:: WHAT TO PRODUCE ::
Search the records for the string "from" and return each line that has it.

:: INPUT DATA ::
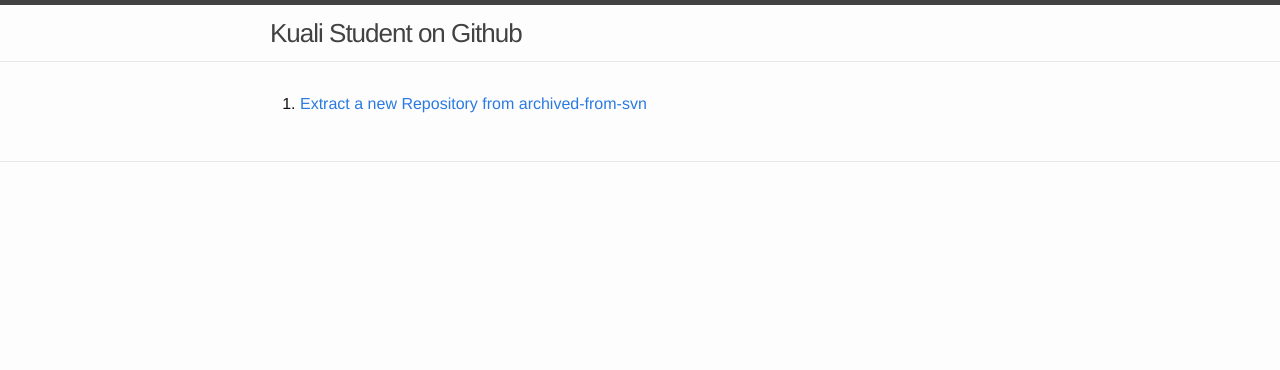
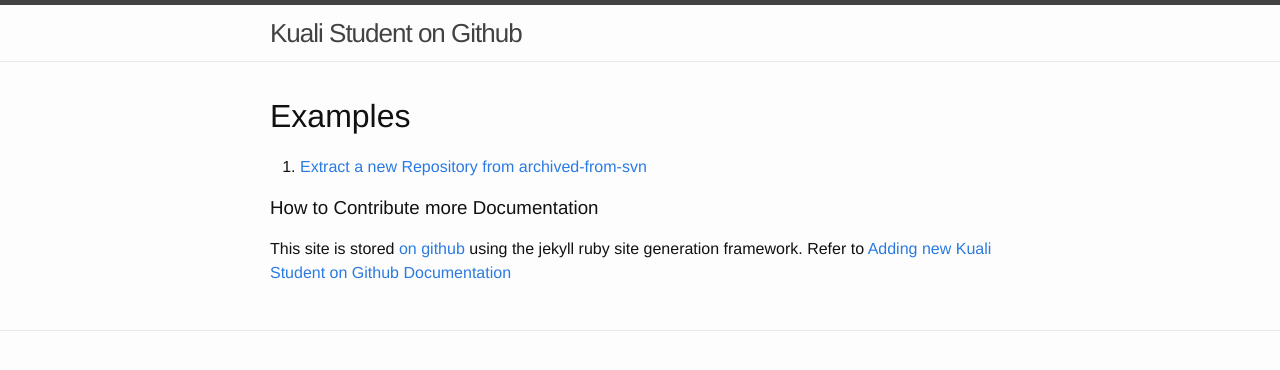
Before and after one commit to kuali-student/kuali-student.github.io, a Jekyll site: the page built from index.md, in a window 1280 px wide. Shown: the top 370 px of the page. Built offline with Jekyll 4.4.1, drawn with Linux system fonts in a browser that asks for light colours.

Commit message:
Add a how to contribute document changes page.

```diff
--- a/index.md
+++ b/index.md
@@ -2,4 +2,10 @@
 layout: default
 ---
 
-1. [Extract a new Repository from archived-from-svn](extract-new-repo.html)
+# Examples
+
+1. [Extract a new Repository from archived-from-svn](examples/extract-new-repo.html)
+
+### How to Contribute more Documentation
+
+This site is stored [on github](https://github.com/kuali-student/kuali-student.github.io) using the jekyll ruby site generation framework.  Refer to [Adding new Kuali Student on Github Documentation](site/contribute.html)
```
Also changed, not shown: site/contribute.md (added, +38 -0 lines), examples/extract-new-repo.md (renamed from extract-new-repo.md).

:: WRITTEN RESPONSE ::
Before and after one commit to kuali-student/kuali-student.github.io, a Jekyll site: the page built from index.md, in a window 1280 px wide. Shown: the top 370 px of the page. Built offline with Jekyll 4.4.1, drawn with Linux system fonts in a browser that asks for light colours.
-1. [Extract a new Repository from archived-from-svn](extract-new-repo.html)
+1. [Extract a new Repository from archived-from-svn](examples/extract-new-repo.html)
Also changed, not shown: site/contribute.md (added, +38 -0 lines), examples/extract-new-repo.md (renamed from extract-new-repo.md).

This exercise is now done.